While New Zealand has been successful in controlling the spread of COVID-19 within its borders, the success was met with a steep price tag. Strict border control and refusing entry to international students have left the universities in New Zealand in a precarious position.
Since 2020, Universities across the country have decided to cut down on their staff numbers by either convincing them to take up voluntary redundancies or 'early leaving'. This ‘reduction’ is expected to continue throughout this year as well.
Barring the University of Otago, which has capped the international enrolment numbers to no more than 15% of the total enrolment, all universities have made such cuts. With assistant professors, professors and researchers either choosing voluntary redundancies, early leaving or have left or are about to.
Tina Smith, the President of Tertiary Education Union, stated that pushing out senior researchers and academicians will not be beneficial for the students of New Zealand, who wish to learn. She added that the Universities have been “over-reacting”, with international enrolments down and rising domestic enrolments, Universities have not lost as much money as they expected.
Smith also added that the inability of increased domestic enrolments to provide the same financial support that international enrolments did, highlighted the lack of funding for domestic students from the government.
Chris Whelan, Director of Universities New Zealand, emphasised that the increased domestic enrolments this year does not compensate for losses incurred due to the lack of international student enrolments and their respective fees. He further revealed that the number of overseas enrolments could be just one-third of the original numbers/
Highlighting that international student enrolments were the source of 12-15% of the total revenue, and with two-thirds missing, universities are forced to close the financial gaps, Whelan added.
In his statement, Whelan stated that last year most universities were unable to meet the first-year intakes in the previous years. This, in turn, results in a limited second-year intake this year and subsequently, a limited third-year intake. These issues have resulted in the universities taking such steps earlier on, instead of having to make more drastic changes later on.

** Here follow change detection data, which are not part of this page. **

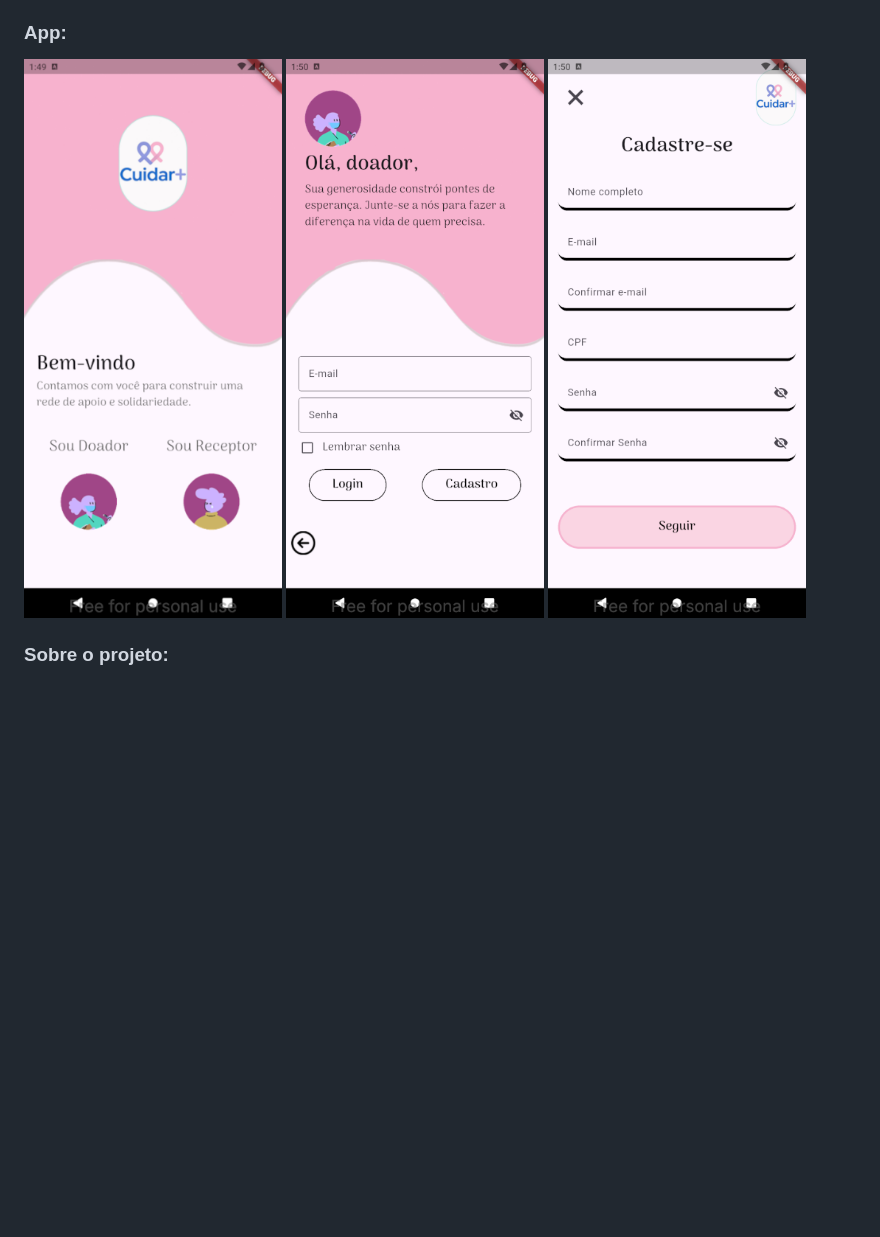
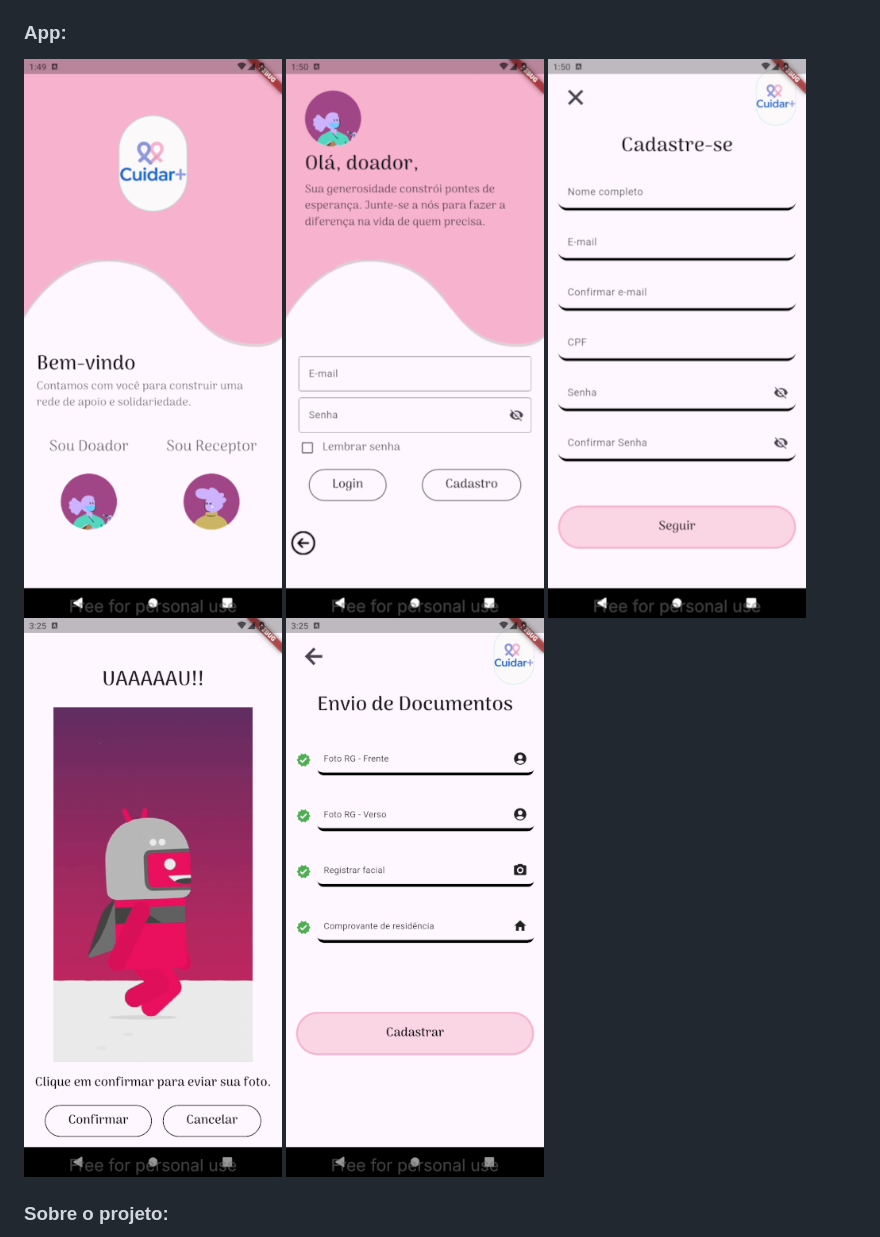
Before and after one commit to williamsaborido/cuidar_plus, a Markdown page: README.md, the part around the change. GitHub-like rendering; pictures changed too: resources/pub/screenshot-2025-11-11_22.50.16.304.png, resources/pub/screenshot-2025-11-11_22.50.53.932.png, resources/pub/screenshot-2025-12-02_00.25.15.755.png (added); blank space fills up the shorter version.

```diff
--- a/README.md
+++ b/README.md
@@ -24,6 +24,8 @@ Você está em situação de vulnerabilidade, está passando um momento difícil
 ![Cuidar+](/resources/pub/screenshot-2025-11-11_22.49.52.131.png "Cuidar+")
 ![Cuidar+](/resources/pub/screenshot-2025-11-11_22.50.16.304.png "Cuidar+")
 ![Cuidar+](/resources/pub/screenshot-2025-11-11_22.50.53.932.png "Cuidar+")
+![Cuidar+](/resources/pub/screenshot-2025-12-02_00.25.15.755.png "Cuidar+")
+![Cuidar+](/resources/pub/screenshot-2025-12-02_00.25.52.047.png "Cuidar+")
 
 ### Sobre o projeto:
 1. **Objetivo**
```
Also changed, not shown: 7 other files.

Regarding the staff cuts, Whelan stated that the University staff cuts have been significant, however, it is too early to determine whether more are required.